Protecting Maritime Facilities in the 21st Century: Are Our Nation's Ports at Risk for a Cyber-Attack? Hearing Before the Committee on Homeland Security, Subcommittee on Border and Maritime Security, U.S. House of Representatives, One Hundred Fourteenth Congress, First Session, October 8, 2015 [open pdf - 1MB]
This is a testimony compilation from the October 8, 2015 hearing "Protecting Maritime Facilities in the 21st Century: Are Our Nation's Ports at Risk for a Cyber-Attack?" hearing held before the Committee on Homeland Security. From the opening statement of Subcommittee Chairman Candice Miller: "The purpose of today's hearing is to examine the vulnerability of seaports to cyber-attacks and how well we are prepared to prevent and respond to such an attack. Our meeting today marks the first Congressional hearing convened to examine cyber security at our nation's ports, which is fitting since October is also National Cybersecurity Awareness Month The United States Coast Guard is the government agency responsible for the physical security of our nation's port infrastructure. Working through the Area Maritime Security Committees, the Coast Guard partners with port authorities and operators to update access controls, fence-off sensitive areas of the ports, and increase surveillance when appropriate. Since the terrorist attacks of September 11, 2001, the United States Congress has appropriated $2.4 billion dollars in port security grant funds to harden port facilities against the potential for a terror attack. As a nation, we have done a fairly good job updating the physical security at ports, but I am concerned that the U.S. government has fallen behind when it comes to the cyber security of the port." Statements, letters, and materials submitted for the record include those of the following: Paul F. Thomas, Gregory C. Wilshusen, Randy D. Parsons, and Jonathan Sawicki.

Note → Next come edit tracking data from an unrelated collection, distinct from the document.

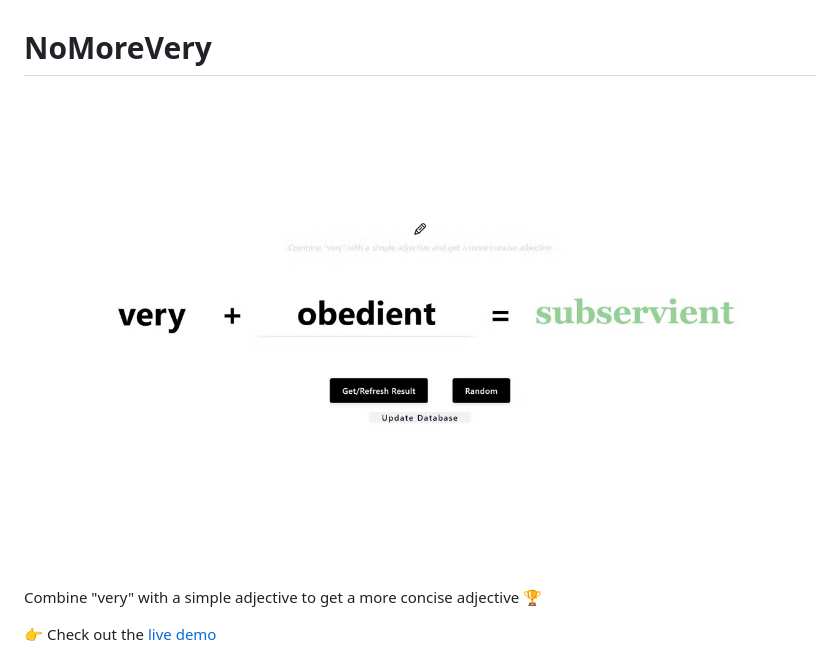
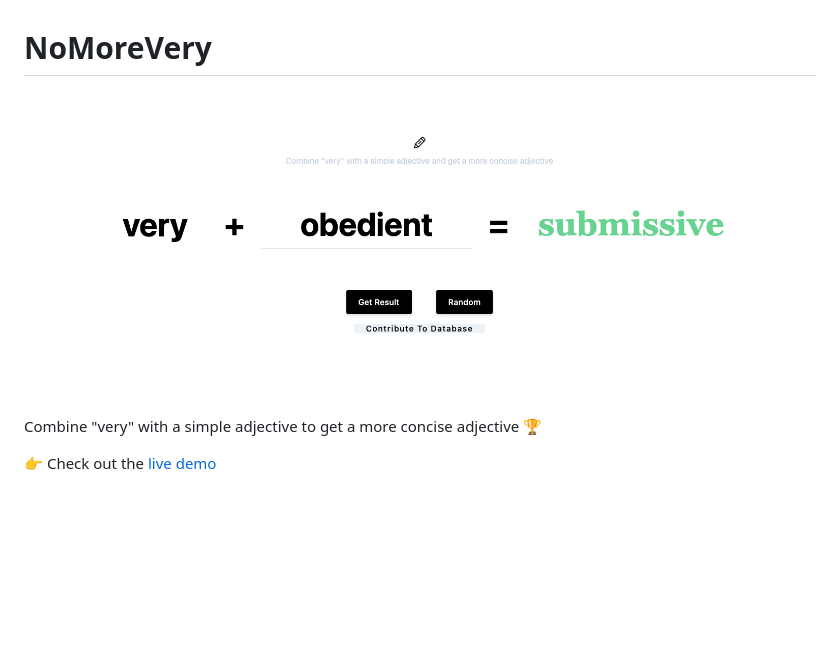
Before and after one commit to ishaantek/NoMoreVery, a Markdown page: README.md, the part around the change. Rendered like a GitHub page; pictures changed too: preview.jpeg (deleted), preview.png (added); blank space fills up the shorter version.

```diff
--- a/README.md
+++ b/README.md
@@ -1,6 +1,6 @@
 # NoMoreVery
 
-![Preview](preview.jpeg)
+![Preview](preview.png)
 <br>
 <br>
 Combine "very" with a simple adjective to get a more concise adjective 🏆
```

House Committee on Homeland Security: https://homeland.house.gov/